The human microbiome is a collection of microbes – primarily bacteria – residing all over the human body. This collection of “good bacteria” is referred to as our normal flora. Our intestinal normal flora seems to get the most attention – and for good reason. The friendly bacteria residing in each of our GI tracts play an important role in metabolizing foods, absorbing nutrients, and preventing colonization by infectious bacteria. These unsung heroes also maintain the barrier of the intestinal wall preventing certain toxins from being reabsorbed into the bloodstream. When our intestinal barrier is altered, and toxins are reabsorbed, our bodies inflammatory response is triggered. This low-grade inflammatory response is now being considered one of the many factors contributing to cardiometabolic disease, allergic disease, and even mental illness.
Our relationship with our intestinal bacteria is complex. It’s believed to start before we are born and continue throughout our lifetime. At a young age, exposure to the bacteria which make up our microbiome teach our developing immune systems how to function properly. Diet is considered one of the most significant contributors to the gut microbiome. A more diverse and complex diet high in fiber from fruits, vegetables, and plants brings about a more diverse microbiome. Psychological stress can alter the intestinal microbiome, as well. The gut-brain connection is an emerging topic of interest to researchers and seems to be finding a place in a clinical setting when conventional pharmaceuticals seem to fail, especially for conditions like irritable bowel syndrome. Medications known to affect the gut microbiome include acid suppressing drugs like omeprazole (Prilosec) or ranitidine (Zantac); as well as antibiotics.

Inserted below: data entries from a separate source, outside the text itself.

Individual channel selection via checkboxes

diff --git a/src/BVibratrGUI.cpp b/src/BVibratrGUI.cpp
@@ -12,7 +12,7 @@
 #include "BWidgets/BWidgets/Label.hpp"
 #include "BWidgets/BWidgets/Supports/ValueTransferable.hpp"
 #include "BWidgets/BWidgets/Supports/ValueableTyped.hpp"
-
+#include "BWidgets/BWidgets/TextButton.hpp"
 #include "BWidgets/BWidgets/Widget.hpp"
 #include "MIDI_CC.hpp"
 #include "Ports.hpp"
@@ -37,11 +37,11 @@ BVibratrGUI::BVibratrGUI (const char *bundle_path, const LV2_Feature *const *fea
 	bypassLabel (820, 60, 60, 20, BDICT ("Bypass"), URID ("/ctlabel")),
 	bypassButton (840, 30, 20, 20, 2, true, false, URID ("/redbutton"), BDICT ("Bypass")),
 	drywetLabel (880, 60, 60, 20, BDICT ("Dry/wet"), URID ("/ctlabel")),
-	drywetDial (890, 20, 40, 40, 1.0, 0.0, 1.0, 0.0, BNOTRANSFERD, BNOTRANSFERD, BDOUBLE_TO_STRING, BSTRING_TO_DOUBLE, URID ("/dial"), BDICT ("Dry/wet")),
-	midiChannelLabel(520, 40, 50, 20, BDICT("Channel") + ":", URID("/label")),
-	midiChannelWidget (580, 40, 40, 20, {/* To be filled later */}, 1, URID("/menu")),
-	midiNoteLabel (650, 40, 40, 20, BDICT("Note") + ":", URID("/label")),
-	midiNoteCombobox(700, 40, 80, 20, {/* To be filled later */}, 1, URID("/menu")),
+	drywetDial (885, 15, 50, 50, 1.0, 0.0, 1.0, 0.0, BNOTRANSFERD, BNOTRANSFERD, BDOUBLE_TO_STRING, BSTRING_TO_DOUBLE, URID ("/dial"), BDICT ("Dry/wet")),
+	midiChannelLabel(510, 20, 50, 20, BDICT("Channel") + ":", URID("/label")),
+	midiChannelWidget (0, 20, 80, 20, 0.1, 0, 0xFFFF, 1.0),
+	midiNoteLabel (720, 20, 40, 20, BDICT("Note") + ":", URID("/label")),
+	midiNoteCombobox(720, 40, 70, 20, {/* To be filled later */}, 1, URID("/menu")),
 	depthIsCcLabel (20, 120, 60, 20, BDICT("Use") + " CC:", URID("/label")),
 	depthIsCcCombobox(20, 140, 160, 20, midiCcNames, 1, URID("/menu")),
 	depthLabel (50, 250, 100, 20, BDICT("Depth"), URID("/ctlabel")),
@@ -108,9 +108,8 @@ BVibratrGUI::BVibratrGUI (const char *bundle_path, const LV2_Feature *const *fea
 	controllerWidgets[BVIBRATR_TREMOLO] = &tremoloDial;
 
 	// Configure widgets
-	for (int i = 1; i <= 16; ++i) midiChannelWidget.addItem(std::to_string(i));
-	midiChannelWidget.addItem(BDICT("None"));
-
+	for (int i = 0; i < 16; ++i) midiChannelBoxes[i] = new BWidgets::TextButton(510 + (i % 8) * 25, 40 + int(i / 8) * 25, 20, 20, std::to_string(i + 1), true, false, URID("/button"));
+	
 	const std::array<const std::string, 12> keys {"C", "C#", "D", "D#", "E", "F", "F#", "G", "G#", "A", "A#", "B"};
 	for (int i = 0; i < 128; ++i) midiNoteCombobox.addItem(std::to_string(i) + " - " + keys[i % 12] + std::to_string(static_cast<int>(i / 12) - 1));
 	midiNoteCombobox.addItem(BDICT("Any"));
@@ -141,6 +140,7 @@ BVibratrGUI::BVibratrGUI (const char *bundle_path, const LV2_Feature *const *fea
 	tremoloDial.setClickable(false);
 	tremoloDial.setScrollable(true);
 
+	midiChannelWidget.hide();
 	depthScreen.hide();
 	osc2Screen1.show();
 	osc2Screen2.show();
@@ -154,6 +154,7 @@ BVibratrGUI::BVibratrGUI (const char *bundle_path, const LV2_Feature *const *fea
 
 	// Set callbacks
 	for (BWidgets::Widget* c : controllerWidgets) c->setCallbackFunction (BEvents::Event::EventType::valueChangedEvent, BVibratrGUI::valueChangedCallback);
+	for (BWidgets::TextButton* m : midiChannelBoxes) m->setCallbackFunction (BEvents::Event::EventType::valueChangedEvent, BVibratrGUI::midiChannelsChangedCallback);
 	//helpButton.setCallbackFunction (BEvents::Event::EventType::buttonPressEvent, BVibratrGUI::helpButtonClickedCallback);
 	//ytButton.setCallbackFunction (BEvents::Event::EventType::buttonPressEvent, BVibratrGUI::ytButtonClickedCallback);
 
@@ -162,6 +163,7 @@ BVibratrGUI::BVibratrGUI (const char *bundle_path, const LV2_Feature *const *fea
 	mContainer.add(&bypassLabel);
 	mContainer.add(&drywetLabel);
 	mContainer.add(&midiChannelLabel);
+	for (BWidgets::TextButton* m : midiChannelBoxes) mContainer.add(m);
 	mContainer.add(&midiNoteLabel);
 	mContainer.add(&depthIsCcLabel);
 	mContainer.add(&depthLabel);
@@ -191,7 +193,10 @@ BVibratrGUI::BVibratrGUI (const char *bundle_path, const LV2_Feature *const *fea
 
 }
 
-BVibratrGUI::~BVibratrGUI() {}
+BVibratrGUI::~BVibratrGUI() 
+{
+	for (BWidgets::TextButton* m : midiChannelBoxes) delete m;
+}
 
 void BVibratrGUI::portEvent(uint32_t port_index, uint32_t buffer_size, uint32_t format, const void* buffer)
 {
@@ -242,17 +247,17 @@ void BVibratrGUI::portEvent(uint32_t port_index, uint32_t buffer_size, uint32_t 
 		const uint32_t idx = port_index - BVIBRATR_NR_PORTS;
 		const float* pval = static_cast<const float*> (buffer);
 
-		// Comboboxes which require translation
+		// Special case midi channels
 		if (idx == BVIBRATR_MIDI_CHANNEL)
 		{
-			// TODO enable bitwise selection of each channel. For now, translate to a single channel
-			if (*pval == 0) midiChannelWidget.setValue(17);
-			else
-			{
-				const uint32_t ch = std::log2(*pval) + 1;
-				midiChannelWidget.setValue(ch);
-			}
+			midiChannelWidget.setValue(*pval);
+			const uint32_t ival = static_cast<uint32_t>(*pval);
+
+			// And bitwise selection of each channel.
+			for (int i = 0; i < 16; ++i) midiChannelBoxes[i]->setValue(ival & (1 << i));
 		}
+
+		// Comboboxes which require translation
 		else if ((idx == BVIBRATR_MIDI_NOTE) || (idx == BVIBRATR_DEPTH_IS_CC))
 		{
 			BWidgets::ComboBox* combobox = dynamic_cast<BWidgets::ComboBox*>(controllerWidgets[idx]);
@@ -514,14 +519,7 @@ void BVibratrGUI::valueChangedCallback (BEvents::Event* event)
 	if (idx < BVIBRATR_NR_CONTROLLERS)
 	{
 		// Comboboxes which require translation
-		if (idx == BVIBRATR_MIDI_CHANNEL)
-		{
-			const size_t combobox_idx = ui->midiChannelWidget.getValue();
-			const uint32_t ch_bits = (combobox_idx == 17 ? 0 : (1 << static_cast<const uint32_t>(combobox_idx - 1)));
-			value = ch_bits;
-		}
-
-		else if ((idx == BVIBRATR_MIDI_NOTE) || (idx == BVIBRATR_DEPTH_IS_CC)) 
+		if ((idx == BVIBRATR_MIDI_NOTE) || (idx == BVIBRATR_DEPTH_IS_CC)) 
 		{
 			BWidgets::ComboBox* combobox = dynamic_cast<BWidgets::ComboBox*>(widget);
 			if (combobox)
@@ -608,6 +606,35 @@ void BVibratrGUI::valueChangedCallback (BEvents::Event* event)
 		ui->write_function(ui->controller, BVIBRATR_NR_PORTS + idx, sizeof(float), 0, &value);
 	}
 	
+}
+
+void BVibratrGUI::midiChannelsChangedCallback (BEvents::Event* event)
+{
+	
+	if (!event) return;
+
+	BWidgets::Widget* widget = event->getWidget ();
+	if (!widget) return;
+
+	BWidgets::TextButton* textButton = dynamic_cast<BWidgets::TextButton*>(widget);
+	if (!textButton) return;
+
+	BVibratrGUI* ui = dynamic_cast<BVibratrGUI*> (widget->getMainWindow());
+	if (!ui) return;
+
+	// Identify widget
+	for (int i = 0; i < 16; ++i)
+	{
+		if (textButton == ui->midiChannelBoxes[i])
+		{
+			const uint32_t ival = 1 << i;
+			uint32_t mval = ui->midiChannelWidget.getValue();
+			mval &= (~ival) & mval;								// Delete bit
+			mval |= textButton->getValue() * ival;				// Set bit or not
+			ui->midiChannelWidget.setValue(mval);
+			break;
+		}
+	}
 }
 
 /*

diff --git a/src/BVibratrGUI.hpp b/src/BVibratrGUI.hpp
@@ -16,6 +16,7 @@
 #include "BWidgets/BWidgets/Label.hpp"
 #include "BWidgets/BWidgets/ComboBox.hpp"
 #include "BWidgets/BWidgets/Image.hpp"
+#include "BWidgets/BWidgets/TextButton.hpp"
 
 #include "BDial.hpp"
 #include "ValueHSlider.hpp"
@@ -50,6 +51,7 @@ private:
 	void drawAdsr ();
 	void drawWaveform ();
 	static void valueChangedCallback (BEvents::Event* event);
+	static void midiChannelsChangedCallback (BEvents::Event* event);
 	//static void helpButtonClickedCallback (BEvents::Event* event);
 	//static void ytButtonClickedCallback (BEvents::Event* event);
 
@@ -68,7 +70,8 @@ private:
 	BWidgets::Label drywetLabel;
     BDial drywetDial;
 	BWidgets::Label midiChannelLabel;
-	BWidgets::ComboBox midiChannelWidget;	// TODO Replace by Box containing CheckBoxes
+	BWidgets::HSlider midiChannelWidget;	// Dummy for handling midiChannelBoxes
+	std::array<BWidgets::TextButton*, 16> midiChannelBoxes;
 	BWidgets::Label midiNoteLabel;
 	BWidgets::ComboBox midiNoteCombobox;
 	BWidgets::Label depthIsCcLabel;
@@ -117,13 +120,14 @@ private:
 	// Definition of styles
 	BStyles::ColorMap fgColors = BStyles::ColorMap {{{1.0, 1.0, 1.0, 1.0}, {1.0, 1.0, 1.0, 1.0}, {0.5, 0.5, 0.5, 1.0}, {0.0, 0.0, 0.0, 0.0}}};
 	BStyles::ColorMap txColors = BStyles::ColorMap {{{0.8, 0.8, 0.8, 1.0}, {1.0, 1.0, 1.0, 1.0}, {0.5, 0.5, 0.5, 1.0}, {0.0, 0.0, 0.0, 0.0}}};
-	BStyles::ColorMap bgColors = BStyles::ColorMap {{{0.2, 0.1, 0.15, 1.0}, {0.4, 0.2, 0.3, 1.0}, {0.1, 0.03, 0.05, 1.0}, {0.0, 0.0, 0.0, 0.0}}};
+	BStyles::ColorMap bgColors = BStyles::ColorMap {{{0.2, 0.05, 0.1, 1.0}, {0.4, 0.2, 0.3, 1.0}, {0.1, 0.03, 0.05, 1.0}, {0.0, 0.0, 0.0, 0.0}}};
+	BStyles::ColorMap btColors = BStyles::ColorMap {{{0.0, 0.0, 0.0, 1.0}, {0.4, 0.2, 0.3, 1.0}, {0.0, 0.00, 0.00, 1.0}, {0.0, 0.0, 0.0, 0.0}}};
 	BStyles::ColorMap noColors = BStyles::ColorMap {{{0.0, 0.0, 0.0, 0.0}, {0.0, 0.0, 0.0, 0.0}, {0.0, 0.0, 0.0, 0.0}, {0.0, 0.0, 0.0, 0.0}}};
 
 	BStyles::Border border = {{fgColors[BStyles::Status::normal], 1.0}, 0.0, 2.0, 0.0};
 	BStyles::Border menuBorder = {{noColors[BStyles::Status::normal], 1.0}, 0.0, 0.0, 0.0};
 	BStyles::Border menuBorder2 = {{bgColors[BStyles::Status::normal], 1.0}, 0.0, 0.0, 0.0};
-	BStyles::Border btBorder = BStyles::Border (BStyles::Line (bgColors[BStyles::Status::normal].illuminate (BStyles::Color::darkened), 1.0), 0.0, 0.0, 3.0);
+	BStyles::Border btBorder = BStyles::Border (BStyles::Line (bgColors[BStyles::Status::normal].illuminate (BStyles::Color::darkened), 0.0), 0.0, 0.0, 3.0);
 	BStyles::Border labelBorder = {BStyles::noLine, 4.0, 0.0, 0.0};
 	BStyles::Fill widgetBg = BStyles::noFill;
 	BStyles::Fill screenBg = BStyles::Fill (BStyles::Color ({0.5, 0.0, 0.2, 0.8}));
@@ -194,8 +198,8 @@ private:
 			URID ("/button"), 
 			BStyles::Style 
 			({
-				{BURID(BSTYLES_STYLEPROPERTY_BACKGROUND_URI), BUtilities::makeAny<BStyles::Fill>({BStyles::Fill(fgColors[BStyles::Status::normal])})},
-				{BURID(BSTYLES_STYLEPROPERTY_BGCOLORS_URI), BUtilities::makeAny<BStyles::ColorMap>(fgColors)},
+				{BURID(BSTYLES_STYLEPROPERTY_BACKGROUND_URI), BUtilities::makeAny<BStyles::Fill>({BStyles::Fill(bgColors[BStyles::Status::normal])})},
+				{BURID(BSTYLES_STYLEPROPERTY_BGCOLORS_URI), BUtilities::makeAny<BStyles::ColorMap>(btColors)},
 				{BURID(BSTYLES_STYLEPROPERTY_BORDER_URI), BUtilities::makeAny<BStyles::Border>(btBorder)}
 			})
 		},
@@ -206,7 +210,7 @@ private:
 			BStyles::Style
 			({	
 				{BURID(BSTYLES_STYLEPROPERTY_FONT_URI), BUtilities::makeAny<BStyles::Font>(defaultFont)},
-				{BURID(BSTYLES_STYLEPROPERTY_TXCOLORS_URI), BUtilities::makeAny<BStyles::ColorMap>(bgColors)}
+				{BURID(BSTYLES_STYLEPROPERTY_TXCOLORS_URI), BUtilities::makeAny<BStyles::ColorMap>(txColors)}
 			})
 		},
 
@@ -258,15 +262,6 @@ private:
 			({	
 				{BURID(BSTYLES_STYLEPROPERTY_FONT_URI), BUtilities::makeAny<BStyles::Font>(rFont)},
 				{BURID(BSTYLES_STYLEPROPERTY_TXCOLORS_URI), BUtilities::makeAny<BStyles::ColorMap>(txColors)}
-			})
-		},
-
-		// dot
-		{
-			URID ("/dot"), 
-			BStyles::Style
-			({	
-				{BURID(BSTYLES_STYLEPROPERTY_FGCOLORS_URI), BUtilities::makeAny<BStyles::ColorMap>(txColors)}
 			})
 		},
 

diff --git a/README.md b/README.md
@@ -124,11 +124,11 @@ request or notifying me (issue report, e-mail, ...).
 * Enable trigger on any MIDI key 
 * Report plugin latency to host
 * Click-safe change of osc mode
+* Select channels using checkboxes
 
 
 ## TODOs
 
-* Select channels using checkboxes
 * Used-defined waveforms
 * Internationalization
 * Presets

Long story short: each of us has a relationship with our intestinal microbiome that should be taken seriously. The research and medical community sure do! The National Institute of Health is funding the Human Microbiome Project – a research campaign whose mission is to understand how the microbiome impacts human health and disease. So, where does this leave us in the meantime, and what steps can each of us take to keep our microbiome thriving? Well – like the microbiome itself – this a complicated question with genetics, diet, lifestyle, stress levels, medications, and the normal aging process all factors.
From a pharmacist’s perspective, probiotics are a valuable recommendation. It’s important to note all probiotics are NOT to be treated as equal. Choosing a reputable company with a rigorous quality assurance program is the best way to ensure what you see on the label is what you’re putting into your body. Look for products which specify microbe genus, species, and strain; as well as strength, directions for use, and proper storage conditions. At Maida Pharmacy Compounding and Wellness, we’re confident in the quality of the probiotics we carry.
Below are some bullet points on different circumstances where a probiotic may be recommended.
For General Health and Wellness
For general health and wellness, use a broad-spectrum probiotic. Rotate between different strains of bacteria to diversify your microbiome. I mentioned the importance of the intestinal barrier in protecting against the absorption of inflammatory toxins. Adding a quality probiotic to your wellness routine is a great preventative strategy to maintaining health and wellness.
For Gastrointestinal Support
- What to expect: Decrease in abdominal pain, bloating, incomplete bowl movements; and increase in stool frequency.
- Species to look for: Lactobacillus acidophilus, Lactobacillus plantarum, Lactobacillus reuteri, Bifidobacterium lactis, Bifidobacterium breve
- What to expect: Reduced duration of diarrhea, reduced risk of traveler’s diarrhea.
- Species to look for: Lactobacillus rhamnosus, Lactobacillus reuteri, Saccharomyces boulardii
Irritable Bowel Syndrome:
- What to expect: Improvement in symptoms such as bloating and flatulence.
- Species to look for: Lactobacillus acidophilus, Bifidobacterium lactis
- What to expect: Increase in remission rates
- Species to look for: Lactobacillus plantarum, Lactobacillus acidophilus, Bifidobacterium lactis
For Genitourinary Support
- What to expect: Faster time to resolution, increased time from cure to relapse.
- Species to look for: Lactobacillus acidophilus, Lactobacillus rhamnosus, Lactobacillus reuteri, Lactobacillus gasseri
Urinary Tract Infection
- What to expect: Reduced recurrence of UTI’s.
- Species to look for: Lactobacillus rhamnosus, Lactobacillus reuteri
For Immune Support
Eczema in children
- What to expect: Reduced severity of eczema. Especially children with moderate to severe symptoms.
- Species to look for: Lactobacillus rhamnosus, Lactobacillus reuteri Lactobacillus sakei, Lactobacillus plantarum, Lactobacillus paracasei, Lactobacillus fermentum
Respiratory Tract Infections
- What to expect: Reduced risk of infection, especially in children and college students. Reduced severity of symptoms. Reduced duration of infection.
- Species to look for: Lactobacillus acidophilus, Bifidobacterium animalis, Bifidobacterium bifidum
- What to expect: Improvement in symptoms, especially watery eyes.
- Species to look for: Lactobacillus paracasei